How many times have you heard that in the past five years? And it’s true that it’s easier now than ever before for authors to publish and to put their writing in front of potential readers—cheaper too. And yet. Even before the invention of the e-reader, very few writers were getting rich—or making any money to speak of—from their writing.
What about now? That’s the question Jeremy Greenfield asked recently on Forbes.com in his article, “How Much Money Do Self-Published Authors Make?” Citing a recent study from Digital Book World and Writers Digest, the median income range for self-published authors is under $5,000 and nearly 20 percent of self-published authors report deriving no income from their writing.
At the high end of the spectrum, 1.8 percent of self-published authors made over $100,000 from their writing last year, compared with 8.8 percent of traditionally published authors and 13.2 percent of hybrid authors.
It’s a little better for authors who publish the traditional way: their median income range was $5,000 to $9,999. “Hybrid authors” (those who both self-publish and publish with established publishers) had a median income range of $15,000 to $19,999.
Bottomline?
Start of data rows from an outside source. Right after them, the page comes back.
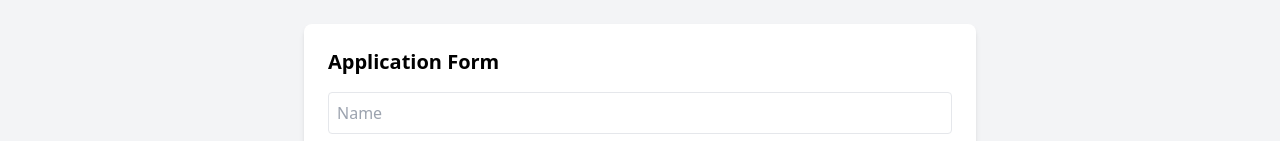
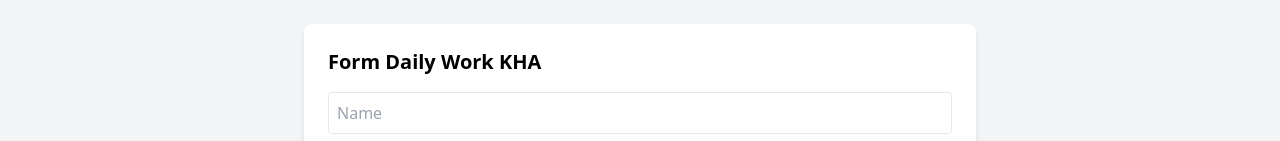
Before and after one commit to PhonSobon/Application-Form-daily-work, a plain HTML site: page index.html in a window 1280 px wide. Shown: the top 141 px of the page. Drawn offline with nearby package versions, Linux system fonts and the light colour scheme.

Commit message:
change word

```diff
--- a/index.html
+++ b/index.html
@@ -10,7 +10,7 @@
 </head>
 <body class="p-6 bg-gray-100">
     <div class="max-w-2xl mx-auto bg-white p-6 rounded-lg shadow-md">
-        <h2 class="text-xl font-bold mb-4">Application Form</h2>
+        <h2 class="text-xl font-bold mb-4">Form Daily Work KHA</h2>
         <input id="name" type="text" placeholder="Name" class="w-full p-2 border rounded mb-2">
         <textarea id="responsibility" placeholder="Responsibility" class="w-full p-2 border rounded mb-2"></textarea>
         <input id="other" type="text" placeholder="Other (Optional)" class="w-full p-2 border rounded mb-2">
```
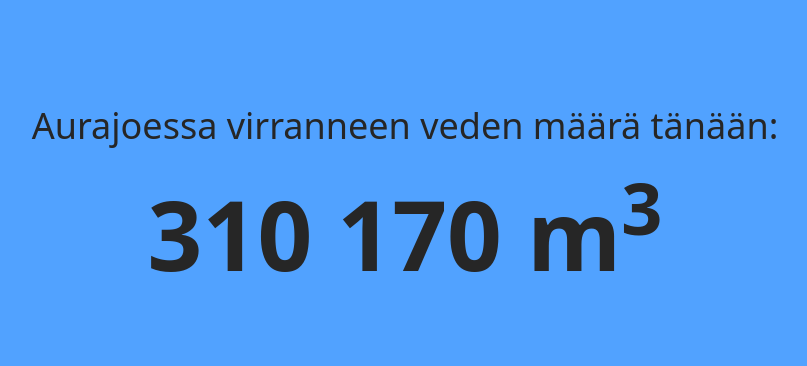
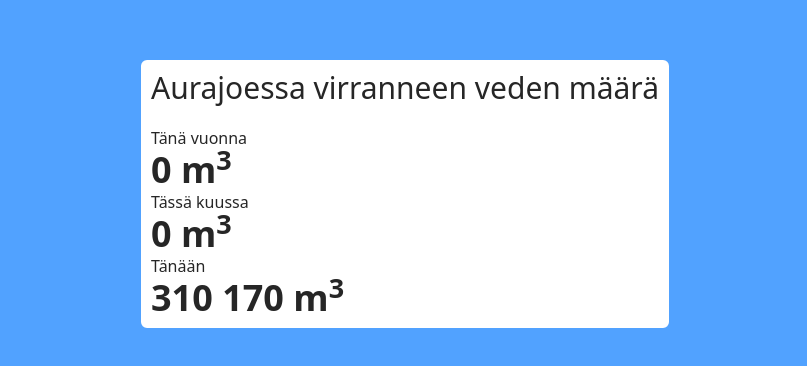
Before and after one commit to otsosaarinen/aurajoki-docker, a React (Vite) app: page / in a window 1280 px wide. Shown: the part 206-572 px from the top of the page, without its empty margins (235-1042 px from the left). Built offline with nearby package versions, Linux system fonts and the light colour scheme.

Commit message:
add initial values for yearly and monthly flow

```diff
--- a/src/App.tsx
+++ b/src/App.tsx
@@ -39,13 +39,32 @@ function App() {
 
     return (
         <>
-            <div className="flex h-screen w-screen flex-col items-center justify-center gap-10 bg-blue-400 text-neutral-800">
-                <h1 className="text-4xl">
-                    Aurajoessa virranneen veden määrä tänään:
-                </h1>
-                <h2 className="text-8xl font-bold">
-                    <span id="waterFlow"></span> m<sup>3</sup>
-                </h2>
+            <div className="flex h-screen w-screen items-center justify-center bg-blue-400 text-neutral-800">
+                <div className="flex flex-col gap-5 rounded-md border-2 border-white bg-white p-2">
+                    <h1 className="text-3xl">
+                        Aurajoessa virranneen veden määrä
+                    </h1>
+                    <div>
+                        <div>
+                            <p>Tänä vuonna</p>
+                            <div className="text-4xl font-bold">
+                                <span id="">0</span> m<sup>3</sup>
+                            </div>
+                        </div>
+                        <div>
+                            <p>Tässä kuussa</p>
+                            <div className="text-4xl font-bold">
+                                <span id="">0</span> m<sup>3</sup>
+                            </div>
+                        </div>
+                        <div>
+                            <p>Tänään</p>
+                            <div className="text-4xl font-bold">
+                                <span id="waterFlow">0</span> m<sup>3</sup>
+                            </div>
+                        </div>
+                    </div>
+                </div>
             </div>
         </>
     );
```
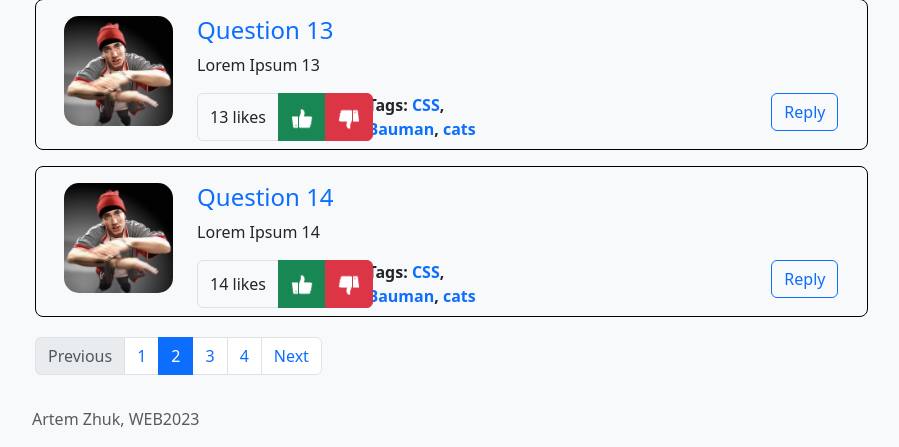
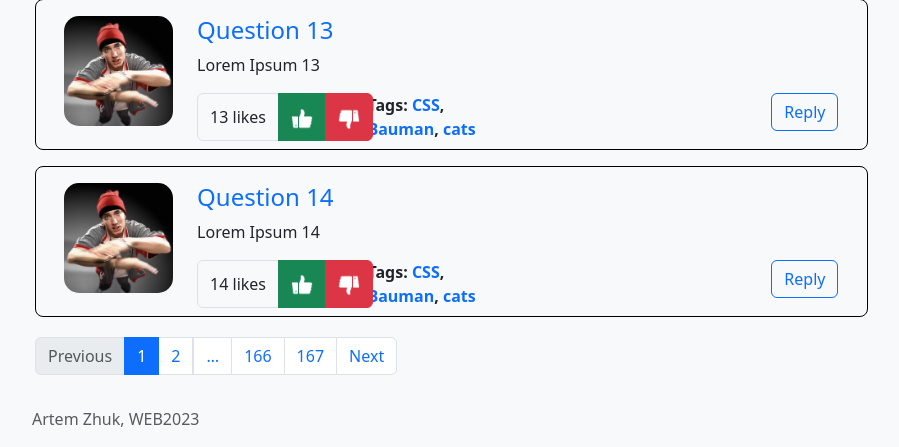
Before and after one commit to artmzhuk/TP-Web-QA, a Django app: page / in a window 1280 px wide. Shown: the part 2317-2764 px from the top of the page, without its empty margins (50-949 px from the left). Run offline with Django 4.2, Linux system fonts and the light colour scheme; some libraries are stand-ins or nearby versions.

Commit message:
pagination buttons are now working

```diff
--- a/app/views.py
+++ b/app/views.py
@@ -8,7 +8,7 @@ QUESTIONS = [
         'likes': i,
         'content': f'Lorem Ipsum {i}',
         'tags': ['CSS', 'Bauman', 'cats'],
-    } for i in range(200)
+    } for i in range(2500)
 ]
 
 QUESTION_REPLY = [
@@ -29,19 +29,21 @@ STATS = {
 def paginate(request, objects, per_page=15):
     page = request.GET.get('page', 1)
     paginator = Paginator(objects, per_page)
-    return paginator.page(page)
+    return paginator.page(page), paginator.get_elided_page_range(page, on_each_side=1)
 
 
 # Create your views here.
 def index(request):
     return render(request, 'index.html',
-                  {'questions': paginate(request, QUESTIONS), 'page_title': 'Questions', 'stats': STATS})
+                  {'questions': paginate(request, QUESTIONS)[0], 'page_title': 'Questions', 'stats': STATS,
+                   'pagination': paginate(request, QUESTIONS)[1]})
 
 
 def question(request, question_id):
     item = QUESTIONS[question_id]
     replies = QUESTION_REPLY
-    return render(request, 'question.html', {'question': item, 'replies': replies, 'stats': STATS})
+    return render(request, 'question.html', {'question': item, 'replies': replies, 'stats': STATS,
+                                             'pagination': paginate(request, QUESTIONS)[1]})
 
 
 def ask(request):
@@ -50,12 +52,14 @@ def ask(request):
 
 def hot(request):
     return render(request, 'index.html',
-                  {'questions': paginate(request, QUESTIONS), 'page_title': 'Hot Questions', 'stats': STATS})
+                  {'questions': paginate(request, QUESTIONS)[0], 'page_title': 'Hot Questions', 'stats': STATS,
+                   'pagination': paginate(request, QUESTIONS)[1]})
 
 
 def tag(request, tag_id):
     return render(request, 'index.html',
-                  {'questions': paginate(request, QUESTIONS), 'page_title': f'Tag: {tag_id}', 'stats': STATS})
+                  {'questions': paginate(request, QUESTIONS)[0], 'page_title': f'Tag: {tag_id}', 'stats': STATS,
+                   'pagination': paginate(request, QUESTIONS)[1]})
 
 
 def login(request):
--- a/templates/components/pagination.html
+++ b/templates/components/pagination.html
@@ -1,18 +1,38 @@
 <div class="bd-example m-2 border-0">
-    <nav aria-label="Another pagination example">
+    <nav aria-label="pagination">
         <ul class="pagination flex-wrap">
+
+            {% if questions.has_previous is not True %}
                 <li class="page-item disabled">
                     <a class="page-link">Previous</a>
                 </li>
-            <li class="page-item"><a class="page-link" href="#">1</a></li>
+            {% else %}
+                <li class="page-item">
+                    <a class="page-link" href="?page={{ questions.previous_page_number }}">Previous</a>
+                </li>
+            {% endif %}
+            {% for i in pagination %}
+                {% if i == questions.number %}
                     <li class="page-item active" aria-current="page">
-                <a class="page-link" href="#">2</a>
+                        <a class="page-link" href="#">{{ i }}</a>
                     </li>
-            <li class="page-item"><a class="page-link" href="#">3</a></li>
-            <li class="page-item"><a class="page-link" href="#">4</a></li>
+                {% elif i == '…' %}
+                    <li class="page-item page-link">{{ i }}</li>
+                {% else %}
+                    <li class="page-item"><a class="page-link" href="?page={{ i }}">{{ i }}</a></li>
+                {% endif %}
+            {% endfor %}
+            {% if questions.has_next is not True %}
+                <li class="page-item disabled">
+                    <a class="page-link">Next</a>
+                </li>
+            {% else %}
                 <li class="page-item">
-                <a class="page-link" href="#">Next</a>
+                    <a class="page-link" href="?page={{ questions.next_page_number }}">Next</a>
                 </li>
+            {% endif %}
+
+
         </ul>
     </nav>
 </div>
```
Lines whose indentation alone changed are shown as unchanged.
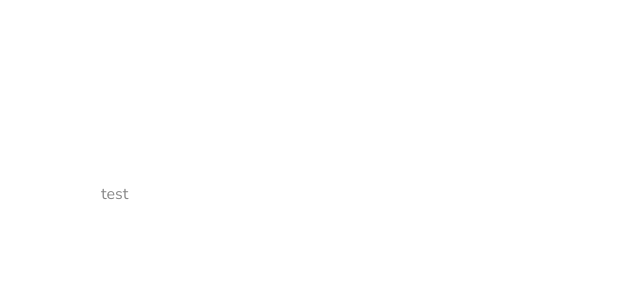
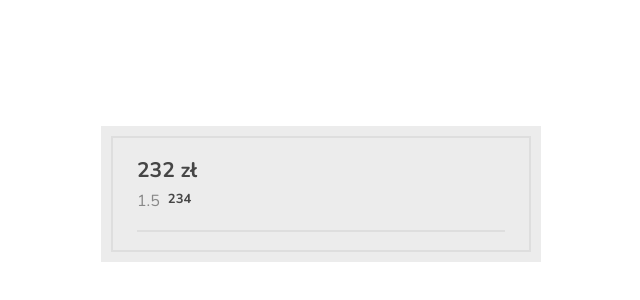
Before and after one commit to michalg070/reservation-form, a Vue app: page / in a window 1280 px wide. Shown: the part 206-506 px from the top of the page, without its empty margins (319-959 px from the left). Built offline with nearby package versions, Linux system fonts and the light colour scheme.

Commit message:
feat ✨: create ReservationForm component

```diff
--- a/src/App.vue
+++ b/src/App.vue
@@ -1,15 +1,18 @@
 <template>
   <div id="app" class="main">
     <div class="main__wrapper">
-      test
+      <ReservationForm :rating="1.5" :price="232" :reviews="234" />
     </div>
   </div>
 </template>
 
 <script>
+  import ReservationForm from "./components/ReservationForm.vue";
   export default {
     name: "App",
-    components: {},
+    components: {
+      ReservationForm,
+    },
   };
 </script>
 
--- /dev/null
+++ b/src/components/ReservationForm.vue
@@ -0,0 +1,33 @@
+<template>
+  <form class="reservation-form">
+    <div class="reservation-form__wrapper">
+      <header class="reservation-form__header">
+        <h5 class="reservation-form__header__price">{{ price }} zł</h5>
+
+        <div class="reservation-form__header__reviews">
+          {{ rating }}
+
+          <span class="reservation-form__header__count">{{ reviews }}</span>
+        </div>
+      </header>
+    </div>
+  </form>
+</template>
+
+<script>
+  export default {
+    props: {
+      price: {
+        type: Number,
+      },
+      rating: {
+        type: Number,
+      },
+      reviews: {
+        type: Number,
+      },
+    },
+
+    components: {},
+  };
+</script>
--- /dev/null
+++ b/src/scss/components/reservationForm.scss
@@ -0,0 +1,33 @@
+.reservation-form {
+  padding: rem-calc(10px);
+
+  background-color: $background;
+
+  &__wrapper {
+    padding: rem-calc(18px) rem-calc(24px);
+
+    border: 2px solid $border;
+  }
+
+  &__header {
+    border-bottom: 2px solid $border;
+    padding-bottom: rem-calc(18px);
+
+    &__price {
+      margin-bottom: rem-calc(6px);
+    }
+    &__reviews {
+      display: flex;
+      justify-content: flex-start;
+      align-items: flex-start;
+    }
+
+    &__count {
+      font-size: rem-calc(13px);
+      color: $fontDark;
+      font-weight: $fontWeightBold;
+
+      margin-left: rem-calc(8px);
+    }
+  }
+}
--- a/src/scss/main.scss
+++ b/src/scss/main.scss
@@ -7,3 +7,6 @@
 
 // global
 @import "@/scss/global/global.scss";
+
+// components
+@import "@/scss/components/reservationForm.scss";
```
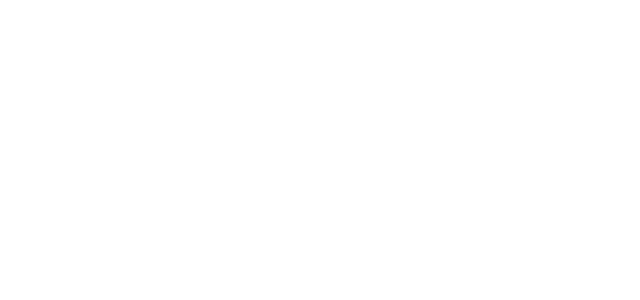
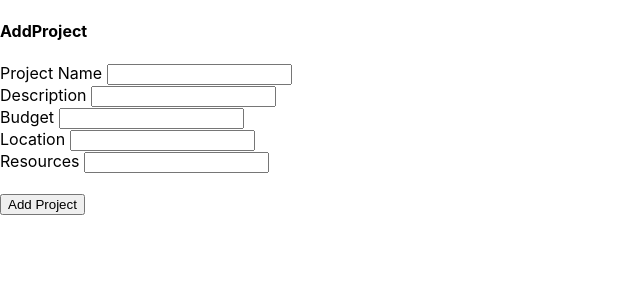
Before and after one commit to aman219/sihfront, a React (Create React App) app: page /employee/addproject in a window 1280 px wide. Before the commit this address had no page. Shown: the top 300 px of the page, without its empty margins (0-640 px from the left). Built offline with nearby package versions, Linux system fonts and the light colour scheme.

Commit message:
just for testing add project backend api

```diff
--- a/src/App.js
+++ b/src/App.js
@@ -8,6 +8,7 @@ import Forgot from './components/Forgot';
 import Dashboard from './components/Dashboard';
 import Logout from './components/Logout';
 import MessageBox from './components/MessageBox';
+import AddProject from './components/AddProject';
 
 
 function App() {
@@ -22,6 +23,7 @@ function App() {
           <Route path='logout/' element={<Logout />}></Route>
           <Route path='signup/' element={<Signup />}></Route>
           <Route path='forgot/' element={<Forgot/>}></Route>
+          <Route path='employee/addproject' element={<AddProject />}></Route>
         </Routes>
       </BrowserRouter>
     </div>
--- /dev/null
+++ b/src/components/AddProject.js
@@ -0,0 +1,34 @@
+import React from 'react'
+
+const AddProject = () => {
+
+    const handleSubmit = (e) => {
+        e.preventDefault();
+        const formData = new FormData(e.target);
+        formData.append("department", "Public Work department")
+        console.log(formData)
+        e.target.reset();
+    }
+
+  return (
+    <div className="addProject" >
+        <h4> AddProject </h4>
+        <form onSubmit={handleSubmit} encType="multipart/form-data">
+            <label htmlFor="name"> Project Name </label>
+            <input type="text" id="name" name="name" required /> <br />
+            <label htmlFor="description"> Description </label>
+            <input type="text" id="description" name="description" required /> <br />
+            <label htmlFor="budget"> Budget </label>
+            <input type="number" id="budget" name="budget" required /> <br />
+            <label htmlFor="location"> Location </label>
+            <input type="text" id="location" name="location" required /> <br />
+            <label htmlFor="resources"> Resources </label>
+            <input type="text" id="resources" name="resources" required /> <br /> <br />
+
+            <input type="submit" value="Add Project" />
+        </form>
+    </div>
+  )
+}
+
+export default AddProject
```
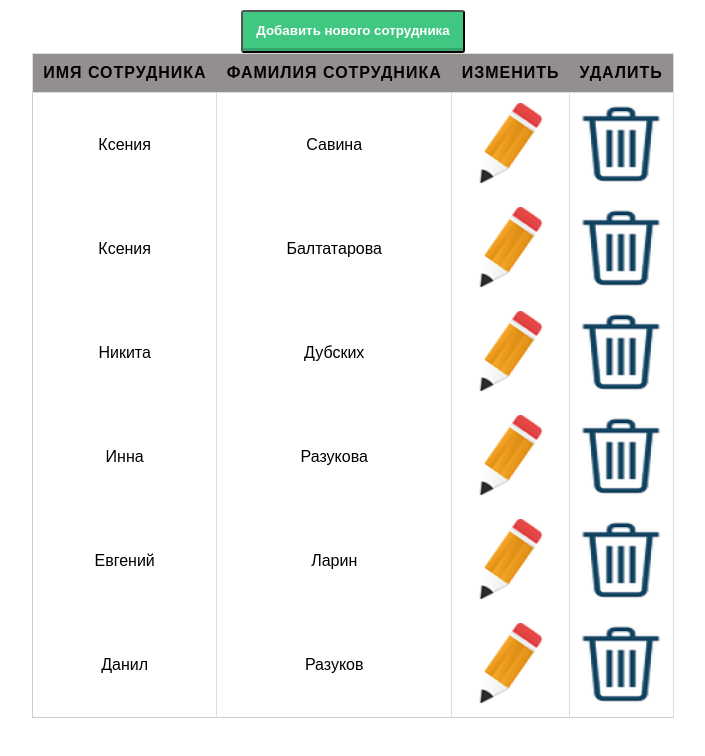
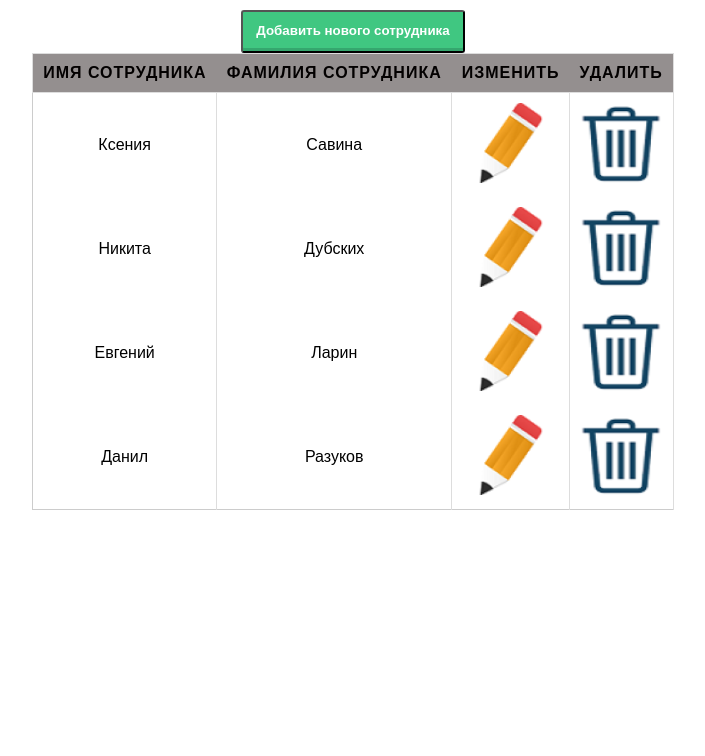
Before and after one commit to DanilRazukov/TestovoeZadanie, a React (Create React App) app: page / in a window 1280 px wide. Shown: the top 756 px of the page, without its empty margins (287-992 px from the left). Built offline with nearby package versions, Linux system fonts and the light colour scheme; data requests are answered from the project's data file.

Commit message:
Update delete Person

```diff
--- a/db.json
+++ b/db.json
@@ -6,19 +6,9 @@
       "id": 8
     },
     {
-      "firstName": "Ксения",
-      "lastName": "Балтатарова",
-      "id": 11
-    },
-    {
       "firstName": "Никита",
       "lastName": "Дубских",
       "id": 13
-    },
-    {
-      "firstName": "Инна",
-      "lastName": "Разукова",
-      "id": 14
     },
     {
       "firstName": "Евгений",
--- a/src/App.js
+++ b/src/App.js
@@ -25,6 +25,7 @@ class App extends React.Component {
         isModalDeleteOpen: false,
         isModalAddOpen: false,
         userId: null,
+        userPosition:null,
         item: [{
             lastName: "Нет данных",
             firstName: "Нет данных"
@@ -55,7 +56,7 @@ class App extends React.Component {
         })
     }
     handleOpenModal = (item, code) => {
-        this.setState({isOpen: !this.state.isOpen})
+        this.setState({isOpen: !this.state.isOpen});
         if (code === 1) {
             this.setState({isModalEditOpen: !this.state.isModalEditOpen});
         } else {
@@ -127,9 +128,10 @@ class App extends React.Component {
                 this.setState({color: "green"})
                 this.setState({message: "Сотрудник успешно удалён"})
                 this.showNotification();
+                const index = this.state.data.findIndex(el => el.id === this.state.userId);
                 const copied = [...this.state.data]
-                copied[this.state.userId] = {
-                    ...this.state.data[this.state.userId],
+                copied[index] = {
+                    ...this.state.data[index],
                     lastName: "Нет данных",
                     firstName: "Нет данных"
                 }
```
Outside of that lucky 1.8 percent making over $100K, the rest of us better have day jobs—or a trust fund. That much, at least, hasn’t changed.